A meningitis outbreak in northern Mexico has left 35 people dead and health authorities working to get the outbreak under control.

Health officials in the state of Durango have recorded 79 cases of meningitis in the last several months, a worrying trend in a largely rural area of Mexico. Meningitis causes inflammation of the brain and spinal cord membranes and is typically caused by an infection of some sort.

The first cluster of 11 cases of meningitis in Durango was recorded in November of last year, with all 11 people the cluster having undergone surgical procedures and requiring the administration epidural anesthesia in private hospitals in the city of Durango, the capital city of the state of the same name.

Health officials reportedly reamin uncertain about exactly what caused the outbreak of the disease, but in December, local prosecutors advanced one theory: that private hospitals caused the outbreak by treating patients with contaminated anesthetics.

Prosecutors said then that they had issued arrest warrants against the owners or directors of four private hospitals in the area where the outbreak occurred, suggesting that the hospitals were directly to blame for the contaminated anesthetics and that the medicine had not been corrupted in production or transportation.

Mexican health officials confirmed last year that they are working with public health officials in Durango in their ongoing efforts to determine the cause of the outbreak. The World Health Organisation has also offered assistance to Mexican authorities in their investigations into what caused the outbreak and how it can best be brought under control.

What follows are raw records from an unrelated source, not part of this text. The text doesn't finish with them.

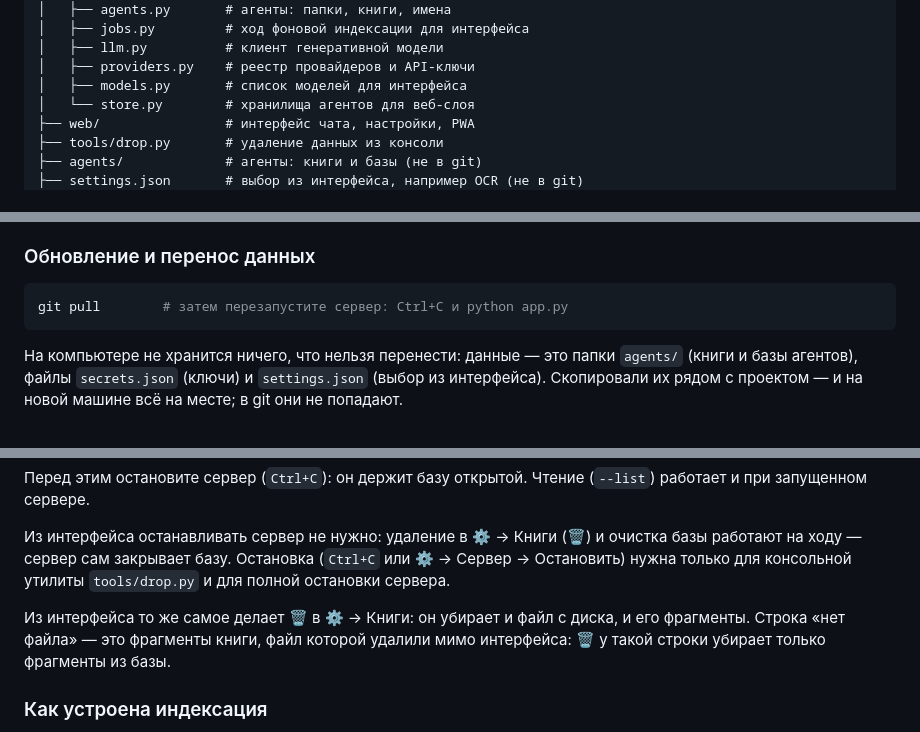
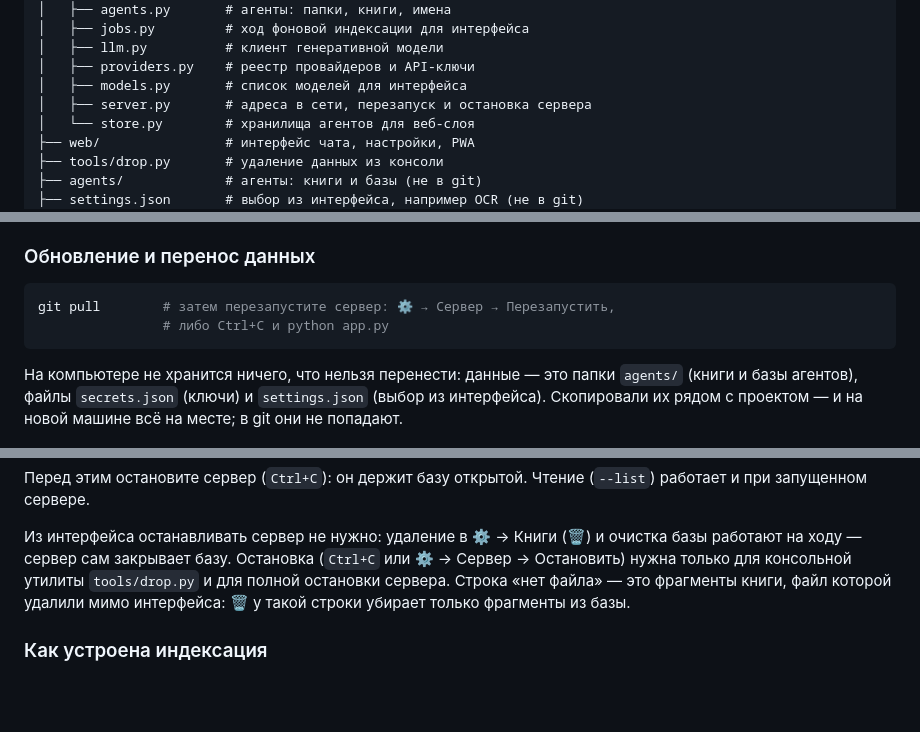
Before and after one commit to Maksimasz/CatLuBooks, a Markdown page: README.md, 3 parts joined by grey strips. GitHub-like rendering; blank space fills up the shorter version.

Commit message:
README: уточнения инструкций и упоминание core/server.py

````diff
--- a/README.md
+++ b/README.md
@@ -72,6 +72,7 @@ CatLuBooks/
 │   ├── llm.py          # клиент генеративной модели
 │   ├── providers.py    # реестр провайдеров и API-ключи
 │   ├── models.py       # список моделей для интерфейса
+│   ├── server.py       # адреса в сети, перезапуск и остановка сервера
 │   └── store.py        # хранилища агентов для веб-слоя
 ├── web/                # интерфейс чата, настройки, PWA
 ├── tools/drop.py       # удаление данных из консоли
@@ -148,7 +149,8 @@ python app.py
 ### Обновление и перенос данных
 
 ```bash
-git pull        # затем перезапустите сервер: Ctrl+C и python app.py
+git pull        # затем перезапустите сервер: ⚙ → Сервер → Перезапустить,
+                # либо Ctrl+C и python app.py
 ```
 
 На компьютере не хранится ничего, что нельзя перенести: данные — это папки
@@ -242,11 +244,9 @@ python tools/drop.py kulinariya --delete      # удалить агента це
 Из интерфейса останавливать сервер не нужно: удаление в ⚙ → Книги (🗑) и
 очистка базы работают на ходу — сервер сам закрывает базу. Остановка
 (`Ctrl+C` или ⚙ → Сервер → Остановить) нужна только для консольной утилиты
-`tools/drop.py` и для полной остановки сервера.
-
-Из интерфейса то же самое делает 🗑 в ⚙ → Книги: он убирает и файл с диска, и
-его фрагменты. Строка «нет файла» — это фрагменты книги, файл которой удалили
-мимо интерфейса: 🗑 у такой строки убирает только фрагменты из базы.
+`tools/drop.py` и для полной остановки сервера. Строка «нет файла» — это
+фрагменты книги, файл которой удалили мимо интерфейса: 🗑 у такой строки
+убирает только фрагменты из базы.
 
 ### Как устроена индексация
 
````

Durango, with a population of just under 2 million, is one of the most sparsely populated states in Mexico. It is located in the northwestern part of the country, sharing a border with five other states including Zacatecas, Sinaloa, and Chihuahua.